Family education reduces that burden and helps when a family member’s encountered a mental health challenge and wants to reintegrate fully into family life. Sometimes a family has new stressors even at joyful times, when a family member returns from a hospital or recovery center feeling better, because the old roles don’t fit any more.


“Most important of all, meet the person where they are,” Lisbeth said. “When a person comes back, that person has changed and grown. Stand back, listen, and learn where things are now. As a teacher, I taught that we have two ears, two eyes, and one mouth, and we must learn to use them in that proportion. We must be willing to listen and learn from each other.”

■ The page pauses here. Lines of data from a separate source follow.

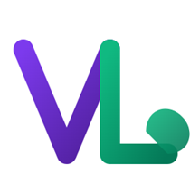
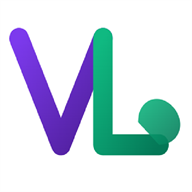
Enriquece payload Mercado Pago e atualiza icones

diff --git a/app/api/mercadopago/preference/route.ts b/app/api/mercadopago/preference/route.ts
@@ -5,8 +5,11 @@ import MercadoPagoConfig, { Preference } from 'mercadopago';
 interface ItemCheckout {
   id: number;
   nome: string;
+  descricao?: string;
+  imagem_url?: string;
   preco: number;
   quantidade: number;
+  subtotal?: number;
 }
 
 export const runtime = 'nodejs';
@@ -58,13 +61,103 @@ function dividirNome(nome?: string) {
   };
 }
 
+function somenteDigitos(valor?: string) {
+  return String(valor ?? '').replace(/\D/g, '');
+}
+
 function telefoneMercadoPago(telefone?: string) {
-  const digitos = String(telefone ?? '').replace(/\D/g, '');
+  const digitos = somenteDigitos(telefone);
   if (!digitos) return undefined;
   const semPais = digitos.startsWith('55') ? digitos.slice(2) : digitos;
   return {
     area_code: semPais.slice(0, 2),
     number: semPais.slice(2),
+  };
+}
+
+function montarItensMercadoPago(itens: ItemCheckout[], pedido: any) {
+  const subtotalItens = itens.reduce((total, item) => {
+    const subtotal = Number(item.subtotal ?? Number(item.preco || 0) * Number(item.quantidade || 0));
+    return total + subtotal;
+  }, 0);
+  const valorFrete = Number(pedido.valor_frete || 0);
+  const totalPedido = Number(pedido.valor_total || 0);
+  const totalProdutosCobrado = Math.max(totalPedido - valorFrete, 0);
+
+  if (subtotalItens <= 0 || totalPedido <= 0) {
+    return [{
+      id: String(pedido.id),
+      title: `Pedido Viva Leve #${String(pedido.id).slice(0, 8).toUpperCase()}`,
+      description: itens.map(item => `${item.quantidade}x ${item.nome}`).join(', ').slice(0, 250),
+      quantity: 1,
+      currency_id: 'BRL',
+      unit_price: Number(totalPedido.toFixed(2)),
+      category_id: 'food',
+    }];
+  }
+
+  const alvoProdutosCentavos = Math.round(totalProdutosCobrado * 100);
+  let centavosDistribuidos = 0;
+  const itensPreferencia = itens.map((item, index) => {
+    const subtotal = Number(item.subtotal ?? Number(item.preco || 0) * Number(item.quantidade || 0));
+    const centavosLinha = index === itens.length - 1
+      ? Math.max(alvoProdutosCentavos - centavosDistribuidos, 0)
+      : Math.max(Math.round((subtotal / subtotalItens) * alvoProdutosCentavos), 0);
+    centavosDistribuidos += centavosLinha;
+
+    return {
+      id: `produto_${item.id}`,
+      title: `${item.quantidade}x ${item.nome}`.slice(0, 120),
+      description: String(item.descricao || item.nome || 'Produto Viva Leve').slice(0, 250),
+      picture_url: item.imagem_url || undefined,
+      quantity: 1,
+      currency_id: 'BRL',
+      unit_price: Number((centavosLinha / 100).toFixed(2)),
+      category_id: 'food',
+    };
+  }).filter(item => item.unit_price > 0);
+
+  if (valorFrete > 0) {
+    itensPreferencia.push({
+      id: `frete_${pedido.id}`,
+      title: 'Taxa de entrega Viva Leve',
+      description: String(pedido.endereco_entrega || 'Entrega Viva Leve').slice(0, 250),
+      picture_url: undefined,
+      quantity: 1,
+      currency_id: 'BRL',
+      unit_price: Number(valorFrete.toFixed(2)),
+      category_id: 'shipping',
+    });
+  }
+
+  return itensPreferencia;
+}
+
+function additionalInfoPedido(itens: ItemCheckout[], pedido: any, payer: any) {
+  const resumoItens = itens
+    .map(item => `${item.quantidade}x ${item.nome} (${Number(item.preco || 0).toFixed(2)})`)
+    .join('; ');
+
+  return [
+    `Pedido Viva Leve #${pedido.id}`,
+    `Itens: ${resumoItens}`,
+    `Subtotal: ${Number(pedido.subtotal_produtos || 0).toFixed(2)}`,
+    `Desconto: ${Number(pedido.desconto_valor || 0).toFixed(2)}`,
+    `Frete: ${Number(pedido.valor_frete || 0).toFixed(2)}`,
+    `Entrega: ${payer?.endereco || pedido.endereco_entrega || ''}`,
+  ].join(' | ').slice(0, 600);
+}
+
+function enderecoMercadoPago(endereco?: string) {
+  const partes = String(endereco ?? '').split(',').map(parte => parte.trim()).filter(Boolean);
+  if (partes.length === 0) return undefined;
+
+  return {
+    street_name: partes[0],
+    street_number: partes[1],
+    city_name: partes[3],
+    state_name: 'DF/GO',
+    country_name: 'Brasil',
   };
 }
 
@@ -89,7 +182,7 @@ export async function POST(request: NextRequest) {
     const { pedidoId, itens, payer } = await request.json() as {
       pedidoId?: string;
       itens?: ItemCheckout[];
-      payer?: { nome?: string; email?: string; telefone?: string };
+      payer?: { nome?: string; email?: string; telefone?: string; cpf?: string; endereco?: string; regiao?: string };
     };
 
     if (!pedidoId || !Array.isArray(itens) || itens.length === 0) {
@@ -103,7 +196,7 @@ export async function POST(request: NextRequest) {
 
     const { data: pedido, error: pedidoError } = await supabase
       .from('pedidos')
-      .select('id, valor_total, status')
+      .select('id, valor_total, status, subtotal_produtos, valor_frete, desconto_valor, endereco_entrega')
       .eq('id', pedidoId)
       .maybeSingle();
 
@@ -121,31 +214,45 @@ export async function POST(request: NextRequest) {
       failure: `${baseUrl}/pagamento/falha`,
     };
     const nomePagador = dividirNome(payer?.nome);
+    const cpfPagador = somenteDigitos(payer?.cpf);
+    const telefonePagador = telefoneMercadoPago(payer?.telefone);
+    const enderecoPagador = enderecoMercadoPago(payer?.endereco || pedido.endereco_entrega);
+    const itensPreferencia = montarItensMercadoPago(itens, pedido);
 
     const body = {
       external_reference: pedidoId,
       notification_url: `${baseUrl}/api/mercadopago/webhook`,
-      auto_return: 'approved',
+      auto_return: 'all',
       back_urls: backUrls,
+      additional_info: additionalInfoPedido(itens, pedido, payer),
       payer: {
         name: nomePagador.name,
         surname: nomePagador.surname,
         email: payer?.email,
-        phone: telefoneMercadoPago(payer?.telefone),
+        phone: telefonePagador,
+        identification: cpfPagador.length === 11 ? {
+          type: 'CPF',
+          number: cpfPagador,
+        } : undefined,
+        address: enderecoPagador ? {
+          street_name: enderecoPagador.street_name,
+          street_number: enderecoPagador.street_number,
+        } : undefined,
       },
       payment_methods: {
         excluded_payment_types: [],
       },
-      items: [{
-        id: String(pedido.id),
-        title: `Pedido Viva Leve #${String(pedido.id).slice(0, 8).toUpperCase()}`,
-        description: itens.map(item => `${item.quantidade}x ${item.nome}`).join(', ').slice(0, 250),
-        quantity: 1,
-        currency_id: 'BRL',
-        unit_price: Number(pedido.valor_total),
-      }],
+      items: itensPreferencia,
+      shipments: enderecoPagador ? {
+        mode: 'not_specified',
+        cost: Number(pedido.valor_frete || 0),
+        free_shipping: Number(pedido.valor_frete || 0) === 0,
+        receiver_address: enderecoPagador,
+      } : undefined,
+      statement_descriptor: 'VIVA LEVE',
       metadata: {
         pedido_id: pedidoId,
+        cliente_regiao: payer?.regiao,
       },
     };
 

diff --git a/app/page.tsx b/app/page.tsx
@@ -145,6 +145,10 @@ export default function LojaCliente() {
   const [nome, setNome] = useState('');
   const [telefone, setTelefone] = useState('');
   const [endereco, setEndereco] = useState('');
+  const [usarDadosCadastroPagador, setUsarDadosCadastroPagador] = useState(true);
+  const [nomePagador, setNomePagador] = useState('');
+  const [telefonePagador, setTelefonePagador] = useState('');
+  const [cpfPagador, setCpfPagador] = useState('');
   const [enviando, setEnviando] = useState(false);
   const [metodoPagamento, setMetodoPagamento] = useState<'checkout' | 'pix'>('checkout');
   const [pixGerado, setPixGerado] = useState<{ qrCode: string; qrCodeBase64?: string; ticketUrl?: string } | null>(null);
@@ -383,6 +387,8 @@ export default function LojaCliente() {
     setNome(nomePerfil);
     setTelefone(telefonePerfil);
     setEndereco(enderecoPerfil);
+    if (!nomePagador) setNomePagador(nomePerfil);
+    if (!telefonePagador) setTelefonePagador(telefonePerfil);
 
     return {
       nome: nomePerfil,
@@ -481,6 +487,16 @@ export default function LojaCliente() {
       }
 
       const cadastroPedido = await validarCadastroPedido(user.id);
+      const cpfPagadorDigitos = somenteDigitos(cpfPagador);
+      if (metodoPagamento === 'checkout' && cpfPagadorDigitos.length !== 11) {
+        adicionarToast('Informe o CPF do pagador com 11 digitos para pagamento com cartao.', 'erro');
+        throw new Error('CPF do pagador invalido.');
+      }
+
+      const dadosPagador = {
+        nome: usarDadosCadastroPagador ? cadastroPedido.nome : (nomePagador || cadastroPedido.nome),
+        telefone: usarDadosCadastroPagador ? cadastroPedido.telefone : (telefonePagador || cadastroPedido.telefone),
+      };
       const estoqueAtualizado = await revalidarEstoqueCarrinho();
       const produtosParaPedido = estoqueAtualizado.length > 0 ? estoqueAtualizado : produtos;
 
@@ -489,6 +505,8 @@ export default function LojaCliente() {
         return {
           id: Number(id),
           nome: produto?.nome ?? 'Produto',
+          descricao: produto?.descricao ?? '',
+          imagem_url: produto?.imagem_url ?? '',
           preco: produto?.preco ?? 0,
           quantidade: qtd,
           subtotal: (produto?.preco ?? 0) * qtd,
@@ -533,9 +551,12 @@ export default function LojaCliente() {
           pedidoId: pedidoCriado?.id,
           itens: listaItens,
           payer: {
-            nome: cadastroPedido.nome,
-            telefone: cadastroPedido.telefone,
+            nome: dadosPagador.nome,
+            telefone: dadosPagador.telefone,
             email: user.email,
+            cpf: cpfPagadorDigitos || undefined,
+            endereco: cadastroPedido.endereco,
+            regiao: cadastroPedido.regiao,
           },
         }),
       });
@@ -835,6 +856,46 @@ export default function LojaCliente() {
                       </button>
                     </div>
                   </div>
+
+                  {metodoPagamento === 'checkout' && (
+                    <div className="rounded-2xl border border-purple-100 bg-purple-50 p-3">
+                      <label className="flex items-center gap-2 text-xs font-bold text-viva-roxo">
+                        <input
+                          type="checkbox"
+                          checked={usarDadosCadastroPagador}
+                          onChange={e => setUsarDadosCadastroPagador(e.target.checked)}
+                          className="h-4 w-4 rounded border-purple-200 text-viva-roxo"
+                        />
+                        Usar dados do cadastro para o pagador
+                      </label>
+
+                      {!usarDadosCadastroPagador && (
+                        <div className="mt-3 grid gap-3 sm:grid-cols-2">
+                          <div>
+                            <label className="mb-1 block text-xs font-bold text-gray-600">Nome do pagador</label>
+                            <input type="text" value={nomePagador} onChange={e => setNomePagador(e.target.value)} className="w-full rounded-xl border border-gray-200 bg-white p-2.5 text-sm text-gray-900" />
+                          </div>
+                          <div>
+                            <label className="mb-1 block text-xs font-bold text-gray-600">WhatsApp do pagador</label>
+                            <input type="tel" value={telefonePagador} onChange={e => setTelefonePagador(e.target.value)} className="w-full rounded-xl border border-gray-200 bg-white p-2.5 text-sm text-gray-900" />
+                          </div>
+                        </div>
+                      )}
+
+                      <div className="mt-3">
+                        <label className="mb-1 block text-xs font-bold text-gray-600">CPF do pagador *</label>
+                        <input
+                          required={metodoPagamento === 'checkout'}
+                          inputMode="numeric"
+                          maxLength={14}
+                          value={cpfPagador}
+                          onChange={e => setCpfPagador(e.target.value)}
+                          placeholder="Somente numeros"
+                          className="w-full rounded-xl border border-gray-200 bg-white p-2.5 text-sm text-gray-900"
+                        />
+                      </div>
+                    </div>
+                  )}
 
                   <button type="submit" disabled={enviando} className="w-full rounded-xl bg-viva-roxo py-3.5 text-center font-bold text-white shadow-lg transition-all active:scale-[0.99] disabled:opacity-60">
                     {enviando ? 'Processando...' : 'Confirmar Pedido'}

diff --git a/app/api/mercadopago/pix/route.ts b/app/api/mercadopago/pix/route.ts
@@ -52,7 +52,7 @@ export async function POST(request: NextRequest) {
 
     const { pedidoId, payer } = await request.json() as {
       pedidoId?: string;
-      payer?: { nome?: string; email?: string; telefone?: string };
+      payer?: { nome?: string; email?: string; telefone?: string; cpf?: string };
     };
 
     if (!pedidoId || !payer?.email) {
@@ -77,6 +77,7 @@ export async function POST(request: NextRequest) {
 
     const client = new MercadoPagoConfig({ accessToken });
     const payment = new Payment(client);
+    const cpfPagador = String(payer.cpf ?? '').replace(/\D/g, '');
     const resposta: any = await payment.create({
       body: {
         transaction_amount: Number(pedido.valor_total),
@@ -88,6 +89,10 @@ export async function POST(request: NextRequest) {
           email: payer.email,
           first_name: payer.nome,
           phone: payer.telefone ? { number: payer.telefone.replace(/\D/g, '') } : undefined,
+          identification: cpfPagador.length === 11 ? {
+            type: 'CPF',
+            number: cpfPagador,
+          } : undefined,
         },
         metadata: {
           pedido_id: pedido.id,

Mental health challenges exist on a continuum for everyone, and Mother Bear helps families live as happily as possible while they work through difficult times.


“Everybody experiences challenge with mental wellness at some time and at some level. Some people may experience a very moderate level, such as anxiety when taking tests, while others may wake up anxious in the morning and have anxiety that permeates every aspect of every day. It’s a spectrum,” Toby said.


Mother Bear plans to develop volunteer training programs so it can expand its Family Hope Line capacity and make Family Dens available nationally and beyond.


“We have already received requests to start Dens in at least 16 states and in Canada, Australia, the UK, and Switzerland,” Jennifer said. “The need for family support is so vast. Currently, our underfunded public mental health system provides very little support for families, even though research has demonstrated that involving families in the treatment and recovery process can reduce relapse and re-hospitalization rates by as much as 75 percent.”


Mother Bear’s mental health education emphasizes strengths rather than defi cits or disorders, an approach that restores hope and helps families cope with emotional distress and move into wellness.


“In the midst of crisis, families can forget the inner resources they have that can encourage healing,” Jennifer asserted. “In fact, their relationship can be the most powerful medicine in recovery.”


By focusing on strengths, Mother Bear hopes to change societal views of mental health, and, in the process, give families a voice to break down the walls of stigma and silence.


“All of us can find healing and transformation in supportive relationships with people who can see our strengths and remind us when we have forgotten them,” Jennifer said. “We’re all in this together. Individual recovery is a family affair. And family recovery is a community affair. We can’t do it alone, but together, we can heal our families.”


For more information about Mother Bear’s family education and support services, visit www.motherbearcan.org or email info@motherbearcan.org, or call the Family Hope Line, 1-855-IHOPE4U (1-855-446-7348).



Kiesa Kay, BSJ, MA, NCCFI, writes articles and books from her lakehouse on Melrose Mountain in North Carolina. Her first educational anthology, Uniquely Gifted: Identifying and Meeting the Needs of the Twice Exceptional Student, has been a best seller for Avocus for more than a decade. Her second, High IQ Kids, received the Legacy Award as the Best Book for Parents and Teachers in its publication year. Kiesa also writes poetry and plays. She’s learning to play the fiddle.

Sandi Tomlin-Sutker
Written by Sandi Tomlin-Sutker